Source data:
=======

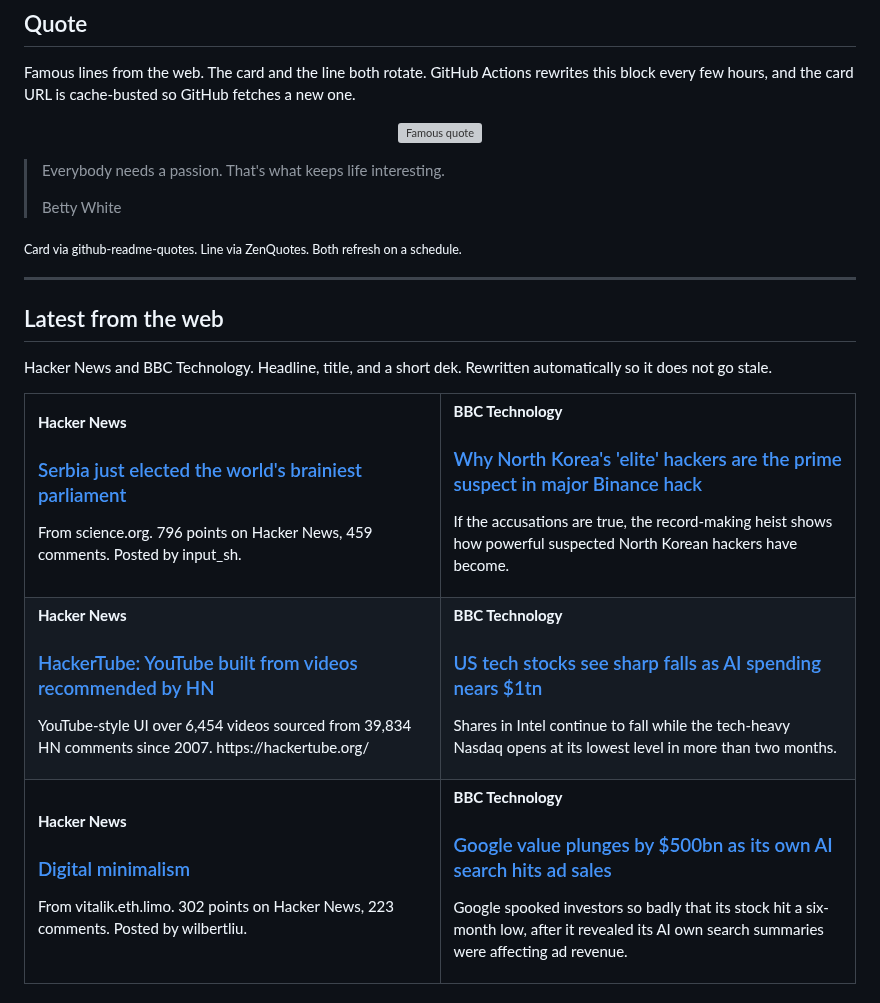
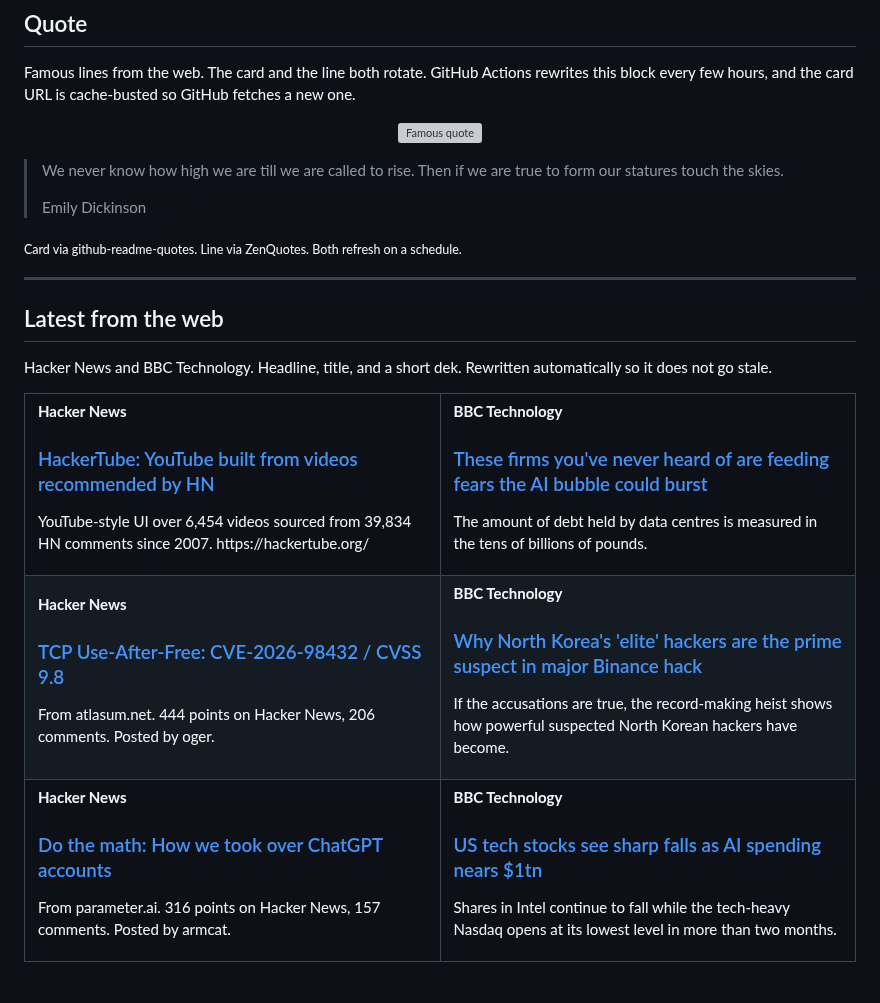
Before and after one commit to tahirkodx/tahirkodx, a Markdown page: README.md, the part around one of its changes. GitHub-like rendering; grey boxes are pictures that could not be loaded.

Commit message:
docs: refresh quote and news feed

```diff
--- a/README.md
+++ b/README.md
@@ -420,8 +420,8 @@ Famous lines from the web. The card and the line both rotate. GitHub Actions rew
 </p>
 
-> Everybody needs a passion. That's what keeps life interesting.
+> We never know how high we are till we are called to rise. Then if we are true to form our statures touch the skies.
 >
-> Betty White
+> Emily Dickinson
 
 <sub>Card via github-readme-quotes. Line via ZenQuotes. Both refresh on a schedule.</sub>
 <!--FEED:QUOTE:END-->
@@ -437,8 +437,20 @@ Hacker News and BBC Technology. Headline, title, and a short dek. Rewritten auto
   <tr>
     <td width="50%" valign="top">
       <p><strong>Hacker News</strong></p>
-      <h3><a href="https://www.science.org/content/article/serbia-just-elected-world-s-brainiest-parliament">Serbia just elected the world's brainiest parliament</a></h3>
-      <p>From science.org. 796 points on Hacker News, 459 comments. Posted by input_sh.</p>
+      <h3><a href="https://karpathy.bearblog.dev/hacker-tube/">HackerTube: YouTube built from videos recommended by HN</a></h3>
+      <p>YouTube-style UI over 6,454 videos sourced from 39,834 HN comments since 2007. https://hackertube.org/</p>
+    </td>
+    <td width="50%" valign="top">
+      <p><strong>BBC Technology</strong></p>
+      <h3><a href="https://www.bbc.co.uk/news/articles/cje36degrgv5o">These firms you've never heard of are feeding fears the AI bubble could burst</a></h3>
+      <p>The amount of debt held by data centres is measured in the tens of billions of pounds.</p>
+    </td>
+  </tr>
+  <tr>
+    <td width="50%" valign="top">
+      <p><strong>Hacker News</strong></p>
+      <h3><a href="https://atlasum.net/blog/cve-2026-98432-linux-ipv4-tcp-uaf">TCP Use-After-Free: CVE-2026-98432 / CVSS 9.8</a></h3>
+      <p>From atlasum.net. 444 points on Hacker News, 206 comments. Posted by oger.</p>
     </td>
     <td width="50%" valign="top">
       <p><strong>BBC Technology</strong></p>
@@ -449,8 +461,8 @@ Hacker News and BBC Technology. Headline, title, and a short dek. Rewritten auto
   <tr>
     <td width="50%" valign="top">
       <p><strong>Hacker News</strong></p>
-      <h3><a href="https://karpathy.bearblog.dev/hacker-tube/">HackerTube: YouTube built from videos recommended by HN</a></h3>
-      <p>YouTube-style UI over 6,454 videos sourced from 39,834 HN comments since 2007. https://hackertube.org/</p>
+      <h3><a href="https://www.parameter.ai/labs/we-found-a-gap-at-openai">Do the math: How we took over ChatGPT accounts</a></h3>
+      <p>From parameter.ai. 316 points on Hacker News, 157 comments. Posted by armcat.</p>
     </td>
     <td width="50%" valign="top">
       <p><strong>BBC Technology</strong></p>
@@ -458,17 +470,5 @@ Hacker News and BBC Technology. Headline, title, and a short dek. Rewritten auto
       <p>Shares in Intel continue to fall while the tech-heavy Nasdaq opens at its lowest level in more than two months.</p>
     </td>
   </tr>
-  <tr>
-    <td width="50%" valign="top">
-      <p><strong>Hacker News</strong></p>
-      <h3><a href="https://vitalik.eth.limo/general/2026/10/31/digital_minimalism.html">Digital minimalism</a></h3>
-      <p>From vitalik.eth.limo. 302 points on Hacker News, 223 comments. Posted by wilbertliu.</p>
-    </td>
-    <td width="50%" valign="top">
-      <p><strong>BBC Technology</strong></p>
-      <h3><a href="https://www.bbc.co.uk/news/articles/cm9qzdqpxy48o">Google value plunges by $500bn as its own AI search hits ad sales</a></h3>
-      <p>Google spooked investors so badly that its stock hit a six-month low, after it revealed its AI own search summaries were affecting ad revenue.</p>
-    </td>
-  </tr>
 </table>
 
```
Also changed, not shown: other parts of README.md (+2 -2 lines).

=======

▶ What you have to do
Without the pictures, return each entry exactly as given.

▶ Task result
Before and after one commit to tahirkodx/tahirkodx, a Markdown page: README.md, the part around one of its changes. GitHub-like rendering; grey boxes are pictures that could not be loaded.

Commit message:
docs: refresh quote and news feed

```diff
--- a/README.md
+++ b/README.md
@@ -420,8 +420,8 @@ Famous lines from the web. The card and the line both rotate. GitHub Actions rew
 </p>
 
-> Everybody needs a passion. That's what keeps life interesting.
+> We never know how high we are till we are called to rise. Then if we are true to form our statures touch the skies.
 >
-> Betty White
+> Emily Dickinson
 
 <sub>Card via github-readme-quotes. Line via ZenQuotes. Both refresh on a schedule.</sub>
 <!--FEED:QUOTE:END-->
@@ -437,8 +437,20 @@ Hacker News and BBC Technology. Headline, title, and a short dek. Rewritten auto
   <tr>
     <td width="50%" valign="top">
       <p><strong>Hacker News</strong></p>
-      <h3><a href="https://www.science.org/content/article/serbia-just-elected-world-s-brainiest-parliament">Serbia just elected the world's brainiest parliament</a></h3>
-      <p>From science.org. 796 points on Hacker News, 459 comments. Posted by input_sh.</p>
+      <h3><a href="https://karpathy.bearblog.dev/hacker-tube/">HackerTube: YouTube built from videos recommended by HN</a></h3>
+      <p>YouTube-style UI over 6,454 videos sourced from 39,834 HN comments since 2007. https://hackertube.org/</p>
+    </td>
+    <td width="50%" valign="top">
+      <p><strong>BBC Technology</strong></p>
+      <h3><a href="https://www.bbc.co.uk/news/articles/cje36degrgv5o">These firms you've never heard of are feeding fears the AI bubble could burst</a></h3>
+      <p>The amount of debt held by data centres is measured in the tens of billions of pounds.</p>
+    </td>
+  </tr>
+  <tr>
+    <td width="50%" valign="top">
+      <p><strong>Hacker News</strong></p>
+      <h3><a href="https://atlasum.net/blog/cve-2026-98432-linux-ipv4-tcp-uaf">TCP Use-After-Free: CVE-2026-98432 / CVSS 9.8</a></h3>
+      <p>From atlasum.net. 444 points on Hacker News, 206 comments. Posted by oger.</p>
     </td>
     <td width="50%" valign="top">
       <p><strong>BBC Technology</strong></p>
@@ -449,8 +461,8 @@ Hacker News and BBC Technology. Headline, title, and a short dek. Rewritten auto
   <tr>
     <td width="50%" valign="top">
       <p><strong>Hacker News</strong></p>
-      <h3><a href="https://karpathy.bearblog.dev/hacker-tube/">HackerTube: YouTube built from videos recommended by HN</a></h3>
-      <p>YouTube-style UI over 6,454 videos sourced from 39,834 HN comments since 2007. https://hackertube.org/</p>
+      <h3><a href="https://www.parameter.ai/labs/we-found-a-gap-at-openai">Do the math: How we took over ChatGPT accounts</a></h3>
+      <p>From parameter.ai. 316 points on Hacker News, 157 comments. Posted by armcat.</p>
     </td>
     <td width="50%" valign="top">
       <p><strong>BBC Technology</strong></p>
@@ -458,17 +470,5 @@ Hacker News and BBC Technology. Headline, title, and a short dek. Rewritten auto
       <p>Shares in Intel continue to fall while the tech-heavy Nasdaq opens at its lowest level in more than two months.</p>
     </td>
   </tr>
-  <tr>
-    <td width="50%" valign="top">
-      <p><strong>Hacker News</strong></p>
-      <h3><a href="https://vitalik.eth.limo/general/2026/10/31/digital_minimalism.html">Digital minimalism</a></h3>
-      <p>From vitalik.eth.limo. 302 points on Hacker News, 223 comments. Posted by wilbertliu.</p>
-    </td>
-    <td width="50%" valign="top">
-      <p><strong>BBC Technology</strong></p>
-      <h3><a href="https://www.bbc.co.uk/news/articles/cm9qzdqpxy48o">Google value plunges by $500bn as its own AI search hits ad sales</a></h3>
-      <p>Google spooked investors so badly that its stock hit a six-month low, after it revealed its AI own search summaries were affecting ad revenue.</p>
-    </td>
-  </tr>
 </table>
 
```
Also changed, not shown: other parts of README.md (+2 -2 lines).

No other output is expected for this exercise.